Origin of promising
Synonyms for promising
verb (used with object), prom·ised, prom·is·ing.
verb (used without object), prom·ised, prom·is·ing.
Origin of promise
Synonyms for promise
Related Words for promisingtalented, up-and-coming, gifted, encouraging, auspicious, bright, rising, assuring, reassuring, able, favorable, happy, likely, lucky, propitious, roseate, rosy
Examples from the Web for promising
Contemporary Examples of promising
He has struck a promising tone these last few days with his rhetoric about trying to “see each other.”Memo to Cops: Criticisms Aren’t Attacks
December 28, 2014
I made the mistake of promising one group of guys they could ask me anything if they answered my questions.The Craziest Date Night for Single Jews, Where Mistletoe Is Ditched for Shots
December 26, 2014
Atlanta, Georgia, USA Atlanta is quickly becoming one of the most promising LGBT HQs on the globe.The Ultimate LGBT Travel Bucket List
December 12, 2014
Others are here to invest in artists with promising reputations, and thus the possibility of future ROI.Sneer and Clothing in Miami: Inside The $3 Billion Woodstock of Contemporary Art

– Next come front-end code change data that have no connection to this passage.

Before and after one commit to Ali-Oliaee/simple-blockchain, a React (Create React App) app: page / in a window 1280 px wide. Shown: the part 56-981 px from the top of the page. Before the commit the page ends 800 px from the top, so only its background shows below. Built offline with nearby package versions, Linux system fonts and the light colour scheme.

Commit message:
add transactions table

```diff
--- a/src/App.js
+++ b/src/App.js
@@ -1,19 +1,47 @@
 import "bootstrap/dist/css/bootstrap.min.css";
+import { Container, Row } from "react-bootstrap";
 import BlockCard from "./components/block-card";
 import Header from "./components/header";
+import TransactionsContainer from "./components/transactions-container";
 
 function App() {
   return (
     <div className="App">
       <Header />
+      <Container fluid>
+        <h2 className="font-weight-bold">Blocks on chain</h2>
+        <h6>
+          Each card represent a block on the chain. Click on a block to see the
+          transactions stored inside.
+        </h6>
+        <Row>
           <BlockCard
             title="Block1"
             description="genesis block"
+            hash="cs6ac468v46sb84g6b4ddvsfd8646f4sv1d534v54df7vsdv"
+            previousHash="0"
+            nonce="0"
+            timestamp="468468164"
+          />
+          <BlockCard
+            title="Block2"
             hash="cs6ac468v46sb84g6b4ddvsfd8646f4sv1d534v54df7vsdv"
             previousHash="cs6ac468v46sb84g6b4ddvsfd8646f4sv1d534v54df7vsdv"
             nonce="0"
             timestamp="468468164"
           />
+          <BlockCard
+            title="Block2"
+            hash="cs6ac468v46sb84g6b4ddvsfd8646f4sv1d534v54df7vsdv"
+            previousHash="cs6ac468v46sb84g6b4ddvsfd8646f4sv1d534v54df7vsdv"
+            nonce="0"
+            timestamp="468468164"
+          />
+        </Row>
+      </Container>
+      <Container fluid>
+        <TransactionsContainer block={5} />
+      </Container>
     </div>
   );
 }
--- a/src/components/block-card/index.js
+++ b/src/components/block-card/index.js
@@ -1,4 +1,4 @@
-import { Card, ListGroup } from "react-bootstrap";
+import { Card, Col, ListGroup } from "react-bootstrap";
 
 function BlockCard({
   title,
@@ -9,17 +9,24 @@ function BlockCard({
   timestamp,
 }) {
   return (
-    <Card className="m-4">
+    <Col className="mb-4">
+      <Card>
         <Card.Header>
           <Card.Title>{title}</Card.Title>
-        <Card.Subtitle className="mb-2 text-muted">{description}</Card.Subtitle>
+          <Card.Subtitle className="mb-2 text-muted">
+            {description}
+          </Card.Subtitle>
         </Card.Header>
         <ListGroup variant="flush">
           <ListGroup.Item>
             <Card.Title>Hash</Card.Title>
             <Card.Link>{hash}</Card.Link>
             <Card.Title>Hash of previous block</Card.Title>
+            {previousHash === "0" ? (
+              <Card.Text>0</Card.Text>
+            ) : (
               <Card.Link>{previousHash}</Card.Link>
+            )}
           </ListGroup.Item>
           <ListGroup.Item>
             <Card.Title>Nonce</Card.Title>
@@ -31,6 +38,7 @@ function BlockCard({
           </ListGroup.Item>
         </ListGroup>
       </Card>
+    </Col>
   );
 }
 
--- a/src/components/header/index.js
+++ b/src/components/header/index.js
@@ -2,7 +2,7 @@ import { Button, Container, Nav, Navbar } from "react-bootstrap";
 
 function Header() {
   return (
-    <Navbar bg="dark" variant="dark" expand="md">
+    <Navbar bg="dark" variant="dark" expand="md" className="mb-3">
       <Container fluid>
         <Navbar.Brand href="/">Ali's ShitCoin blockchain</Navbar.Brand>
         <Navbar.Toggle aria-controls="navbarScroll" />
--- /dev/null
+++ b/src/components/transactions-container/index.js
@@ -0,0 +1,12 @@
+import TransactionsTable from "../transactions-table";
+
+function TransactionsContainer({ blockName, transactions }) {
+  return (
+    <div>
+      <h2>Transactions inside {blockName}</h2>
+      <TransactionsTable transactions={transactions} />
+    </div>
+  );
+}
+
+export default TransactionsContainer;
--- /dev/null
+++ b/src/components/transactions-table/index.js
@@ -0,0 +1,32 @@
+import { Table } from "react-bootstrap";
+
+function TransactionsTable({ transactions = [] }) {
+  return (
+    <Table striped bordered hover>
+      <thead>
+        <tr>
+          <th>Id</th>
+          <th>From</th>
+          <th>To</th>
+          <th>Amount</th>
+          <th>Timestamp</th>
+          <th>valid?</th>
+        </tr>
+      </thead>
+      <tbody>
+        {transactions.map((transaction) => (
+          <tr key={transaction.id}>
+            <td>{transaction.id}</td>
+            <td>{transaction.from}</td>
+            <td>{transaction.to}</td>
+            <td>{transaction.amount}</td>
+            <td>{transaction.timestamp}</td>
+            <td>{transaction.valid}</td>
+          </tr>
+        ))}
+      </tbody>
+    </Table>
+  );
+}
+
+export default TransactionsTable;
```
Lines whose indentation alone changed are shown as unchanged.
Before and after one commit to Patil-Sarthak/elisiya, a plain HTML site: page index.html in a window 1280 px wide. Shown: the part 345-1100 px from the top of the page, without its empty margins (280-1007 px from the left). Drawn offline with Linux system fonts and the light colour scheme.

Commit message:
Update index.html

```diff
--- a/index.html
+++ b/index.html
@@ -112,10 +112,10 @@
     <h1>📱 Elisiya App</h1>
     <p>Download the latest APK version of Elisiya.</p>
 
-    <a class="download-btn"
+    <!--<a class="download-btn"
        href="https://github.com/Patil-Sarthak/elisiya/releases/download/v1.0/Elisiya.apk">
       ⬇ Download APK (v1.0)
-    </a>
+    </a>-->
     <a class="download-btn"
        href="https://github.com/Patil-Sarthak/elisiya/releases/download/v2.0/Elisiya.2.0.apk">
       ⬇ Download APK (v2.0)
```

December 6, 2014
What does that promising growth mean for the renegade brewers at Casa Bruja?House of the Witch: The Renegade Craft Brewers of Panama
November 30, 2014
Historical Examples of promising
The view was very extensive but not promising--spinifex being in every direction.Explorations in Australia
But this man was promising me more than she had done, and his every word was measured.The Bacillus of Beauty
He begged and implored that his life might be spared, promising to tell all that might be asked of him.Howard Pyle's Book of Pirates
There goes one of the finest and most promising young men in this town.
She left her, therefore, taking the other Sister with her, and promising to see to everything.The Three Cities Trilogy, Complete
Word Origin for promise
"showing signs of future excellence," c.1600, present participle adjective from promise (v.). Related: Promisingly.
c.1400, "a pledge, vow," from Old French promesse "promise, guarantee, assurance" (13c.) and directly from Latin promissum "a promise," noun use of neuter past participle of promittere "send forth; let go; foretell; assure beforehand, promise," from pro- "before" (see pro-) + mittere "to put, send" (see mission). The ground sense is "declaration made about the future, about some act to be done or not done."
see lick and a promise.